Some people only want a brief outline of the situation. Others want to know all the details and more! That's why some people emerge from meetings and presentations complaining they haven't been told enough, whilst others, at the same meeting might argue they are weighed down with too much minutia. Some people like an over view, others seek detail.How has this cost you in the past?
You will more than likely have been demonstrating your unconscious personal preference, whatever the needs of those you are communicating with. So if you're an over view person, you're likely be reluctant to go into detail, thus leaving those small chunkers frustrated that they haven't anything like the information they need. On the other hand, if you're a detail person, some of your presentations and communication might well have your audience bored to bits if they only ever wanted an over view.So...
To attain the very best connection it's essential you get to know the chunk size of anyone you're communicating with -- customers, prospects, colleagues, suppliers. People have different needs as far as the level of detail they thrive on is concerned. If you get it right, sales success will follow. Get it wrong and, quite simply you could be losing sales.Which is best?
There is no best -- but there is certainly a best for the situation and your key to increasing sales is knowing when to 'chunk up' or 'chunk down'. This means leaving your own personal preferences aside. Go into the 'map' of the person you're communicating with and go with their flow. Your flexibility is your key to better rapport, better connections and better conversion rates.
Remember, too many details will confuse a big chunker and too much vagueness will upset a small chunker. Give each the level they need.How to find out
When you're next communicating with anyone, pay special notice to the level of detail they display when they're talking. If they're vague, give short answers and obviously don't do the small talk, it's clear that the best way is to respond in kind. Likewise if they go into detail, you need to too. In my experience many sales people find it hard to leave their own map, so that's the key. LISTEN -- and respond.Where else is this useful?
If you manage a team, take notice of how your team members differ. By responding accordingly you can look forward to better connections with your team with all the gains that can bring. Likewise your colleagues at meetings and in general conversation. Your general sales management
skills can only improve.

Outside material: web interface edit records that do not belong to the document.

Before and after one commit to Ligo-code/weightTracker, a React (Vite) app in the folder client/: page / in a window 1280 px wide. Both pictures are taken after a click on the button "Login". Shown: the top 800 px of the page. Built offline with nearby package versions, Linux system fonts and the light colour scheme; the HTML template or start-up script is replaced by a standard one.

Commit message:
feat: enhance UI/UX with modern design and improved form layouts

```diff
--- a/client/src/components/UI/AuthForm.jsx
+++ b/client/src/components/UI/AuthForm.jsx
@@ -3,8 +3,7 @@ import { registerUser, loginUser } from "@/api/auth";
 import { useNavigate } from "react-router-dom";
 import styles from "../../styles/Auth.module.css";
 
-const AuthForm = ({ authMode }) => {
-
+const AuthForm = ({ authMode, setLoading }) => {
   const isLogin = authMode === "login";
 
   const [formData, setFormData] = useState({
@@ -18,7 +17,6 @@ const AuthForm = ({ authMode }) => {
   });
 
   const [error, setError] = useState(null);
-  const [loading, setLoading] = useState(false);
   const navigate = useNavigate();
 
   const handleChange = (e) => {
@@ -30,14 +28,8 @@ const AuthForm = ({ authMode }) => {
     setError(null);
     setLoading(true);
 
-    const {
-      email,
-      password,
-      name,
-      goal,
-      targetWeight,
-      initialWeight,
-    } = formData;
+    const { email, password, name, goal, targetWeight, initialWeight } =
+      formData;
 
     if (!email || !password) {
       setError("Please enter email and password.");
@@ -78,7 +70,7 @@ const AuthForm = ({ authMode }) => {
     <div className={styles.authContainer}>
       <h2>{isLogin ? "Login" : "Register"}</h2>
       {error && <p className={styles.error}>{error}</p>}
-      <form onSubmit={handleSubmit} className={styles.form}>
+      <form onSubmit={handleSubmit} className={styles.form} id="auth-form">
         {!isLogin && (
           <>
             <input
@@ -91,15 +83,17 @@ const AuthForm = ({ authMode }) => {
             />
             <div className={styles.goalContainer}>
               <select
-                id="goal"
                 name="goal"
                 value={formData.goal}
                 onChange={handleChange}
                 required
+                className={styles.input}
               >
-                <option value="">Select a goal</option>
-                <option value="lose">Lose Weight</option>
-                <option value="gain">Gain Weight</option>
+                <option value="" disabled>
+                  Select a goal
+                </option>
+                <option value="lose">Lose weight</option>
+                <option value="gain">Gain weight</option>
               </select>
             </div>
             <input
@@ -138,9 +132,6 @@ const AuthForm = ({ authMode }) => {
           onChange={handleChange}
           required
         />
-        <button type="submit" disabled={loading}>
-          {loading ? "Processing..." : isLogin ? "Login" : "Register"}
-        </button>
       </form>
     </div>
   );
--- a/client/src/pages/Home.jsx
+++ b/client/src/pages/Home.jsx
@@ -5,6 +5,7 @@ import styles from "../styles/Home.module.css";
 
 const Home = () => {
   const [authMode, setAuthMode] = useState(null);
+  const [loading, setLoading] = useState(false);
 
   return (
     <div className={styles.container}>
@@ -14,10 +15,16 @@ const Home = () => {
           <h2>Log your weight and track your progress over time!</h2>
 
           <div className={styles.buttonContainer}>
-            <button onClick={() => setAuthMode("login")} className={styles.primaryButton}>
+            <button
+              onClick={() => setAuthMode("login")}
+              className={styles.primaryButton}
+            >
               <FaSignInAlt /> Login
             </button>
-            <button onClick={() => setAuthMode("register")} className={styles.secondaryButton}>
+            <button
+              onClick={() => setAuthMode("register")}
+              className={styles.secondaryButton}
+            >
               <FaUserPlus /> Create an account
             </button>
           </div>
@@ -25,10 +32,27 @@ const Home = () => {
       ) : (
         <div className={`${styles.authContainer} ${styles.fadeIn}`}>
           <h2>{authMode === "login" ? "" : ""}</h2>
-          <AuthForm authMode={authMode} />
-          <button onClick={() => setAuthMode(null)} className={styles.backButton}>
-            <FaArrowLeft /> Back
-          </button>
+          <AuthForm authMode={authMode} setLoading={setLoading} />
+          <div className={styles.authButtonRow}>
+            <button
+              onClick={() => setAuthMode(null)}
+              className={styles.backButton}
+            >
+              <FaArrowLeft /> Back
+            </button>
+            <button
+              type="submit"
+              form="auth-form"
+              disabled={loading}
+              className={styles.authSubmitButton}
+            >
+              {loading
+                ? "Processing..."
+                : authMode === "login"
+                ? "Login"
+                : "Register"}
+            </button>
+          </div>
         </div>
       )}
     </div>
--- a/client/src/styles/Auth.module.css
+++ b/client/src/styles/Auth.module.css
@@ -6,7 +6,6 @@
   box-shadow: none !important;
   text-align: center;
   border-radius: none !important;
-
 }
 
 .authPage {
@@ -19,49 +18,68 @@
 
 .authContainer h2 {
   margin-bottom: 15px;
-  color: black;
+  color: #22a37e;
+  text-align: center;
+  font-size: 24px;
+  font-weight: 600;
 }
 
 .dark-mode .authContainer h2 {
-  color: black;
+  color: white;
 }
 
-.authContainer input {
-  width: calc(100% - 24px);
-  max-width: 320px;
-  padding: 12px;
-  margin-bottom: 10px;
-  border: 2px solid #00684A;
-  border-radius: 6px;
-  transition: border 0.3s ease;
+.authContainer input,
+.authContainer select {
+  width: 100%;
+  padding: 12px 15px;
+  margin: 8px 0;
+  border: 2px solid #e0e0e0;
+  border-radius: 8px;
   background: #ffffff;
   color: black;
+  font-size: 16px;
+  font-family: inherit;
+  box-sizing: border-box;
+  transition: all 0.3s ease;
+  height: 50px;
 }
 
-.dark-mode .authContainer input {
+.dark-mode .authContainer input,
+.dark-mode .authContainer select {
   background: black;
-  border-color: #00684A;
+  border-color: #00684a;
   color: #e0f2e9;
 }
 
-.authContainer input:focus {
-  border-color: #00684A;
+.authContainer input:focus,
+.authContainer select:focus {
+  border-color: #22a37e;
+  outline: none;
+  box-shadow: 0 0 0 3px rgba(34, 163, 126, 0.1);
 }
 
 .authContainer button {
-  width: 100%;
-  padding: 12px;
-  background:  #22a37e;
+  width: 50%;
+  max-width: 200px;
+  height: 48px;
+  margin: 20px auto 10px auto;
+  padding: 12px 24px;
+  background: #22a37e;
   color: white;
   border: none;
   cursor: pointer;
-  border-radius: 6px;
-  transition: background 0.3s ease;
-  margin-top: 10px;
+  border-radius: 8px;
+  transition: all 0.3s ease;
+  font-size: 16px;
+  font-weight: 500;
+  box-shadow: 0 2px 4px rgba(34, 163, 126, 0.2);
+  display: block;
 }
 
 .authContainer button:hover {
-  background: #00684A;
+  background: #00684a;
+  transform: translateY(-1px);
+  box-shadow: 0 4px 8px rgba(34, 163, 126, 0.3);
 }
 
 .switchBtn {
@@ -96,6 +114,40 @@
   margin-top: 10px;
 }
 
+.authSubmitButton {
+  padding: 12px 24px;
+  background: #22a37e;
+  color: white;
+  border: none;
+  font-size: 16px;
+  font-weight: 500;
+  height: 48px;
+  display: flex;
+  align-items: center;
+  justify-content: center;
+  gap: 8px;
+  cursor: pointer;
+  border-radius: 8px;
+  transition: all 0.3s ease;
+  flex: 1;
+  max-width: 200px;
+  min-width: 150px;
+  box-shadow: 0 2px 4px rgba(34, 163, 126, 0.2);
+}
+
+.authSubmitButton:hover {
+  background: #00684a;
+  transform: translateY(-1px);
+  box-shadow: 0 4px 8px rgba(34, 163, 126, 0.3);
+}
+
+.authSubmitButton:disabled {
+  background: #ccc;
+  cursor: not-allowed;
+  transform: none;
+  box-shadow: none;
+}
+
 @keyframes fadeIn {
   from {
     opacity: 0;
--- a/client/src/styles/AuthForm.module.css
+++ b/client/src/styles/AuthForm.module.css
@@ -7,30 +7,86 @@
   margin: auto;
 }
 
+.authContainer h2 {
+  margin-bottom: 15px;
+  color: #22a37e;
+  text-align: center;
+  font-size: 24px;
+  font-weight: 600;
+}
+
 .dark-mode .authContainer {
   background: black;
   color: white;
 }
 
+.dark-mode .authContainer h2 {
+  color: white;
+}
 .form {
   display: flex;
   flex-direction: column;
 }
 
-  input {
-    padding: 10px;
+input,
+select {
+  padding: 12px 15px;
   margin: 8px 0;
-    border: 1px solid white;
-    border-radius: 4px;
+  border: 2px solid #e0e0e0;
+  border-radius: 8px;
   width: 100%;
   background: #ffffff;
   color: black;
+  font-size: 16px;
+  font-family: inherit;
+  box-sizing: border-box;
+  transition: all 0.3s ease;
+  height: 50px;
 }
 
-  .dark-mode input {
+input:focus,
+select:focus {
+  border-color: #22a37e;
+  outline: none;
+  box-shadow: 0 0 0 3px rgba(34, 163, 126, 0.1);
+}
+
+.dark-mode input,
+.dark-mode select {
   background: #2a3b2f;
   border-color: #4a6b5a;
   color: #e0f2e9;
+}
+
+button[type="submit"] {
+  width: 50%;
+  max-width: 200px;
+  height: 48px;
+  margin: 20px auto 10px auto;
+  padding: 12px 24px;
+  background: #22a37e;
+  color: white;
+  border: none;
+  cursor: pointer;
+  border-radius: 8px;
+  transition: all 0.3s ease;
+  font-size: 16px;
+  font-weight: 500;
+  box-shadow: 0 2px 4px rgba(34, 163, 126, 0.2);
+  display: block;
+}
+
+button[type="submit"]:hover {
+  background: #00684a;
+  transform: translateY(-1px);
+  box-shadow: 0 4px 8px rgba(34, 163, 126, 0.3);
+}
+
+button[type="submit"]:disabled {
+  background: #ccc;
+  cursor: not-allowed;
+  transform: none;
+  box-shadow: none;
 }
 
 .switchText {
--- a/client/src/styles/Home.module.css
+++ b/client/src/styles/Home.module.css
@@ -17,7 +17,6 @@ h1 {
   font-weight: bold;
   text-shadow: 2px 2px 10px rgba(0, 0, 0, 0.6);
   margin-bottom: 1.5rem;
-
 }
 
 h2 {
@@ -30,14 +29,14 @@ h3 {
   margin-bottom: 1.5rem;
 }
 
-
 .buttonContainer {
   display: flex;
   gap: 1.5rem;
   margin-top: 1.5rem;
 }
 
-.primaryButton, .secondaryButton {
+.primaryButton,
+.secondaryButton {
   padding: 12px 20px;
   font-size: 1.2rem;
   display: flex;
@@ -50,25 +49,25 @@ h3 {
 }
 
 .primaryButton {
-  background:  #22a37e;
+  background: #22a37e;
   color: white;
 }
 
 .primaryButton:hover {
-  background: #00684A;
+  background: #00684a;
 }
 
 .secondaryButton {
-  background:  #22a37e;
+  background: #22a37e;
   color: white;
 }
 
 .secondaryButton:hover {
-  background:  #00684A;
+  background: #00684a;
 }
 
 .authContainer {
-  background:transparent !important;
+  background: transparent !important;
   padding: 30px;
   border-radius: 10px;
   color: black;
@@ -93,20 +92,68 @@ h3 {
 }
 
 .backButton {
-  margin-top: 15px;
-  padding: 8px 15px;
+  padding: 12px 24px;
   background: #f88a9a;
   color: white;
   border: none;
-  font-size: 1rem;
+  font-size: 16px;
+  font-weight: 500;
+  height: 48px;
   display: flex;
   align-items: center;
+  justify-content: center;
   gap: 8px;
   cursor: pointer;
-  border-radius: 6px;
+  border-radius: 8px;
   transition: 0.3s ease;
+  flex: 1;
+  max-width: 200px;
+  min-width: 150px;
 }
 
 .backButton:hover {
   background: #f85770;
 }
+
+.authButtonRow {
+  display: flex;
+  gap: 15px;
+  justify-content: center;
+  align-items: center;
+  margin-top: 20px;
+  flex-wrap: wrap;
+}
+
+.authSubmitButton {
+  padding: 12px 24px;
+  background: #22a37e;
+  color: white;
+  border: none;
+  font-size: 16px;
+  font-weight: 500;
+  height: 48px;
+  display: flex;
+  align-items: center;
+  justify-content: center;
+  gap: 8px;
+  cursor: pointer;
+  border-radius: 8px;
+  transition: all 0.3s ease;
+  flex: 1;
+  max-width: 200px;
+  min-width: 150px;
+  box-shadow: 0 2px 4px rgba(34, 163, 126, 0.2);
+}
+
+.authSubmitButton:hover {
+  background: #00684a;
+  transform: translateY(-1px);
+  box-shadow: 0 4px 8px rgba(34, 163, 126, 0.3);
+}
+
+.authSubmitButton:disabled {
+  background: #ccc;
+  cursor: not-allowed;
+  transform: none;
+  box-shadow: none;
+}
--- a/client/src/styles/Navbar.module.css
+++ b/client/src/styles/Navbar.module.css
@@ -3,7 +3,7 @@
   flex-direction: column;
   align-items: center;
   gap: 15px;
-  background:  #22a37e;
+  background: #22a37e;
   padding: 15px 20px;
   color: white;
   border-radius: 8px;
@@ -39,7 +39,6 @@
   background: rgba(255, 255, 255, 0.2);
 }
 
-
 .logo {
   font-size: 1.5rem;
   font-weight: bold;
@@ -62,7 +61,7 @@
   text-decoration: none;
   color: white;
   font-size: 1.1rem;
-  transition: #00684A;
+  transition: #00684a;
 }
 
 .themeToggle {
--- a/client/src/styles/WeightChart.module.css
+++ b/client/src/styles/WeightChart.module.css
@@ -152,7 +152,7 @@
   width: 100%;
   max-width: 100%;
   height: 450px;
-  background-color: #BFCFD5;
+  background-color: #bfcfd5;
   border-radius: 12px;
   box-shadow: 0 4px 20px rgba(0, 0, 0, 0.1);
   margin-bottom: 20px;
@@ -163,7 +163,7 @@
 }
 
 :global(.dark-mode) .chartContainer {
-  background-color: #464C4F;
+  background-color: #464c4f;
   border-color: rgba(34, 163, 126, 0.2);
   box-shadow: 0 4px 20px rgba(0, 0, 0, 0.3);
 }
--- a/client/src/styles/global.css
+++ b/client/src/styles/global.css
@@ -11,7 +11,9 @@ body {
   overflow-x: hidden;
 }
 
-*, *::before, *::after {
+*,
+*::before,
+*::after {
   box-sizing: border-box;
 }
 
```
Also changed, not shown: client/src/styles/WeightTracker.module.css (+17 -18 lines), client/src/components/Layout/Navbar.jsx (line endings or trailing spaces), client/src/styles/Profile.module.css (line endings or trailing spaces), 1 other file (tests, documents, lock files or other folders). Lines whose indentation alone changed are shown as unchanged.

I look forward to hearing your big chunk/small chunk feedback! In the level of detail you prefer of course.
Until Next TimeLeighPS; Download my Free Report -- The 9 Biggest Sales Mistakes You See Others Making